Crowdsourcing, as defined by Jeff Howe who coined the term, is "the act of taking a job traditionally performed by a designated agent (usually an employee) and outsourcing it to an undefined, generally large group of people in the form of an open call." The Fresh Media discussion started off with UBC Journalism Professor Alfred Hermida giving an overview of the topic of crowdsourcing as it relates to journalism. Hermida noted that "news organizations are exploring more collective, collaborative approaches, often around the edges of their news operations."
By the end of the discussion, consensus emerged that the roles of media makers, artists, programmers, owners etc. are shifting. Media editors, for example, could now be looked upon as taking on more of a curator role.
While it was interesting to survey the role of crowdsourcing in the world of media, art, and software, the Remixology conversation quickly moved to broader questions about the role that crowdsourcing (and specifically Twitter) plays in social movements, and its role in the broader offline world. Reilly Yeo, OpenMedia.ca's Managing Director, asked a question about the role of social media in social movements, citing a recent widely circulated article by Malcolm Gladwell. Perhaps the best response came from Twitter user Miraj Khaled (@asterix) who said "Twitter is only a platform & crowdsourcing a process. Movements are built by real people with the aid of these tools."
Crowdsourcing is a process or mode of production that bases the production of media (or anything else) and decision-making within a community of people. As Asher notes, we are at an "early stage of shifting from hierarchal control structures to much more organic, much more free form" ways of operating. Why not move the behaviours associated with crowdsourcing—collaboration, free sharing, promiscuous creativity—to the offline world.

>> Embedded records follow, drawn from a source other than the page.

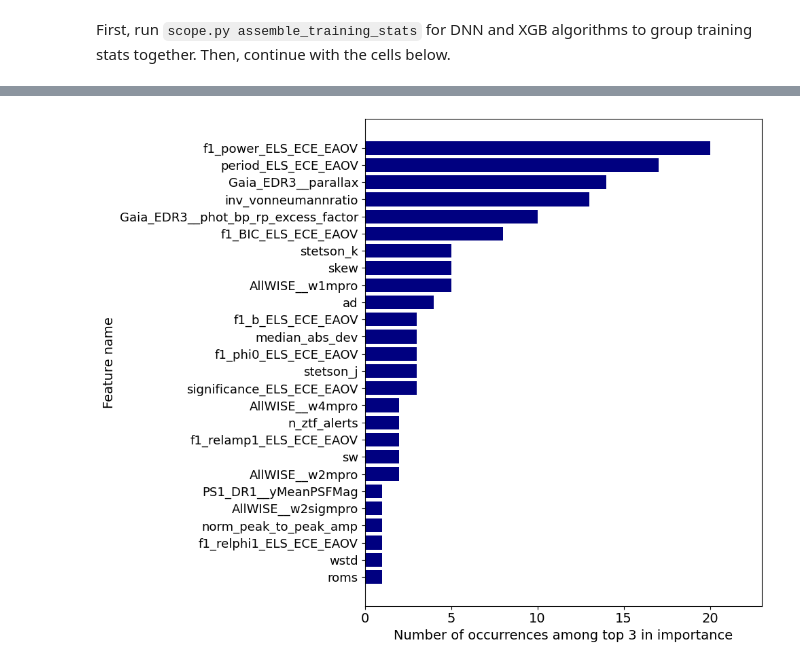
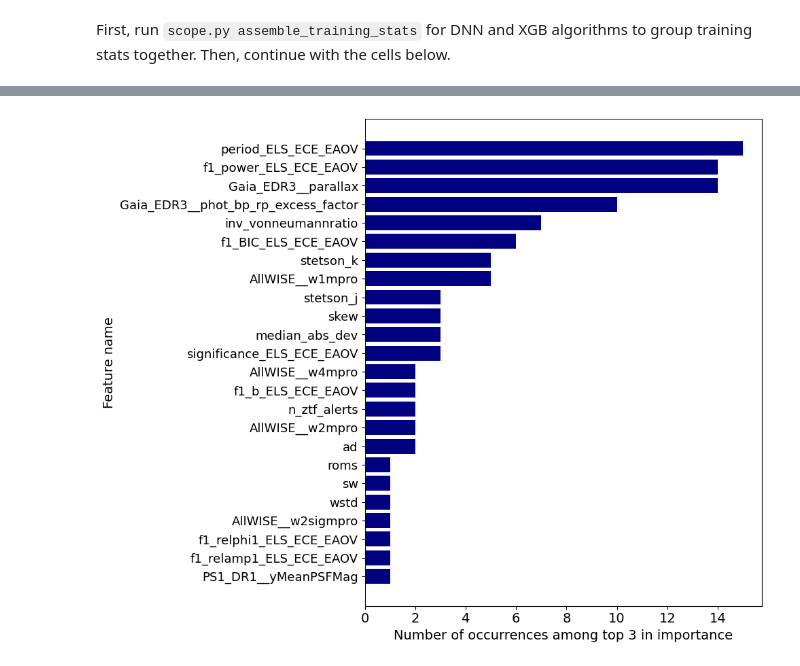
Before and after one commit to ZwickyTransientFacility/scope-ml, a Jupyter notebook: tools/SCoPe_data_analysis_plots.ipynb, the cells around one changed output, grey strips where cells are left out. Cells and saved outputs as stored; diff of their text form; code cells hidden in the pictures.

```diff
--- a/tools/SCoPe_data_analysis_plots.ipynb
+++ b/tools/SCoPe_data_analysis_plots.ipynb
@@ -200,0 +248,12 @@ First, run `scope.py assemble_training_stats` for DNN and XGB algorithms to grou
+# %%
+# If DNN and XGB fail to identify any true positives, drop from stats
+drop_list = []
+for cls in stats_dnn.index:
+    dnn_rec = stats_dnn.loc[cls, 'recall']
+    if dnn_rec == 0:
+        try:
+            xgb_rec = stats_xgb.loc[cls, 'recall']
+            if xgb_rec == 0:
+                drop_list.append(cls)
+        except KeyError:
+            continue
@@ -200,0 +299,11 @@ First, run `scope.py assemble_training_stats` for DNN and XGB algorithms to grou
+# %%
+# Outer-joined test set precision/recall scores
+resultsTable = dnn_prec_rec.join(xgb_prec_rec, how='outer', lsuffix='_dnn', rsuffix='_xgb')
+resultsTable = resultsTable.reset_index().rename({'index': 'classification'}, axis=1)
+resultsTable = pd.merge(counts_train_table, resultsTable, on='classification')
+resultsTable.sort_values('count', ascending=False, inplace=True)
+resultsTable.set_index('classification', inplace=True)
+
+classifications_subset = resultsTable.index
+
+resultsTable
@@ -209,10 +350,16 @@ for classif in classifications:
         feature_importances.update(new)
 # %%
 most_important_features = []
-for classif in classifications:
+for classif in classifications_subset:
     importance = feature_importances[classif]
     features = [x for x in importance.keys()]
     f_scores = [x for x in importance.values()]
     max_f_index = np.argmax(f_scores)
     most_important_feature = features[max_f_index]
     most_important_features.append(most_important_feature)
+
+counter = Counter(most_important_features)
+most_common = counter.most_common()[::-1]
+
+names = [x[0] for x in most_common]
+frequencies = [x[1] for x in most_common]
@@ -236,10 +377,16 @@ plt.tight_layout()
 # %%
 topN = 3
 most_important_features_all = []
-for classif in classifications:
+for classif in classifications_subset:
     importance = feature_importances[classif]
     features = np.array([x for x in importance.keys()])
     f_scores = np.array([x for x in importance.values()])
     sorted_args = np.argsort(f_scores)[::-1]
     most_important_features = features[sorted_args[:topN]]
     most_important_features_all.append(most_important_features.tolist())
+
+counter_all = Counter([x for y in most_important_features_all for x in y])
+most_common_all = counter_all.most_common()[::-1]
+
+names_all = [x[0] for x in most_common_all]
+frequencies_all = [x[1] for x in most_common_all]
@@ -252,15 +393,14 @@ frequencies_all = [x[1] for x in most_common_all]
 # %%
 # Instead of counting the single most important feature,
 # we count the top 3 for each classifier and plot them below:
 
 featfig_all = plt.figure(figsize=(10, 8))
 
 plt.barh(names_all, frequencies_all, color='navy')
 plt.yticks(fontsize=13)
 plt.xticks(fontsize=14)
 plt.xlabel(f'Number of occurrences among top {topN} in importance', fontsize=14)
 plt.ylabel('Feature name', fontsize=14)
-plt.xlim(0,23)
 plt.tight_layout()
 # %% [output]
-[figure, old version]
+[figure, new version]
```
Also changed, not shown: parts of 46 cells of this notebook.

In his book, appropriately titled Crowdsourcing, Jeff Howe describes a diverse array of examples of crowdsourcing being put to use, from tracking birds to NASA tracking changes on the surface of Mars to making T-shirts. The tools available through the open Internet and the collaboration they enable have eroded the barriers for participation in all facets of life, not just media production.
This brings us back to the exciting moment we're at in regards to media: it's not just the content of media that can inspire change, but also the process of media making itself. As the boundaries and roles of the industrial era break down in front of us, one thing is for certain—it's a good time to engage.

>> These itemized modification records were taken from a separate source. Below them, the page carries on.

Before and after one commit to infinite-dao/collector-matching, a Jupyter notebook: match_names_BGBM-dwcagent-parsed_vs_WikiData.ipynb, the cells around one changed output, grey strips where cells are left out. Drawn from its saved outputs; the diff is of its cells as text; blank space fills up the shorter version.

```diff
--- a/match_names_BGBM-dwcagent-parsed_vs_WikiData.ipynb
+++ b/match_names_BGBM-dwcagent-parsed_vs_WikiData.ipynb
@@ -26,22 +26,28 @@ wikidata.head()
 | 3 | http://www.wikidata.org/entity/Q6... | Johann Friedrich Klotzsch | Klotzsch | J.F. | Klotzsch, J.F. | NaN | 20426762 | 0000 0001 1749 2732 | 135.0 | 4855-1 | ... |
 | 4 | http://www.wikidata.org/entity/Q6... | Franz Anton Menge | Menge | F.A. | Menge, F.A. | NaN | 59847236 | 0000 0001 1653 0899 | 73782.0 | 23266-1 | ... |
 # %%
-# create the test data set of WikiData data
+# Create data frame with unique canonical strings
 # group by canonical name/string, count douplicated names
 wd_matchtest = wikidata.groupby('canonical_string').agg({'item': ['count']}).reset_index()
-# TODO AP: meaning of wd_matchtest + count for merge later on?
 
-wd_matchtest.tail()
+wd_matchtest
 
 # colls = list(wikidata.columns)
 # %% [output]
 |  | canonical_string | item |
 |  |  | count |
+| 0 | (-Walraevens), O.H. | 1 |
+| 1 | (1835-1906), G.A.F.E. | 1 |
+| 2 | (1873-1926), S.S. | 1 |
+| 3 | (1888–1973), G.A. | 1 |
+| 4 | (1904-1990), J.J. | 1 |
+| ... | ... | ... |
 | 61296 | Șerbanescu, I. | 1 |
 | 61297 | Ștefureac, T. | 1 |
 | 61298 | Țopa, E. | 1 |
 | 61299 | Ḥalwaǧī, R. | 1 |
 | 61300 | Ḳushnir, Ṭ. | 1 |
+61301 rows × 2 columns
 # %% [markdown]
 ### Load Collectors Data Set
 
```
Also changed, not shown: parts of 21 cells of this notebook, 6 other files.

In case you're wondering, yes I did just crowdsource this column about crowdsourcing. V
Steve Anderson is the National Coordinator of OpenMedia.ca. Media Links is a syndicated column supported by Common Ground, The Tyee, Rabble.ca, and Vue Weekly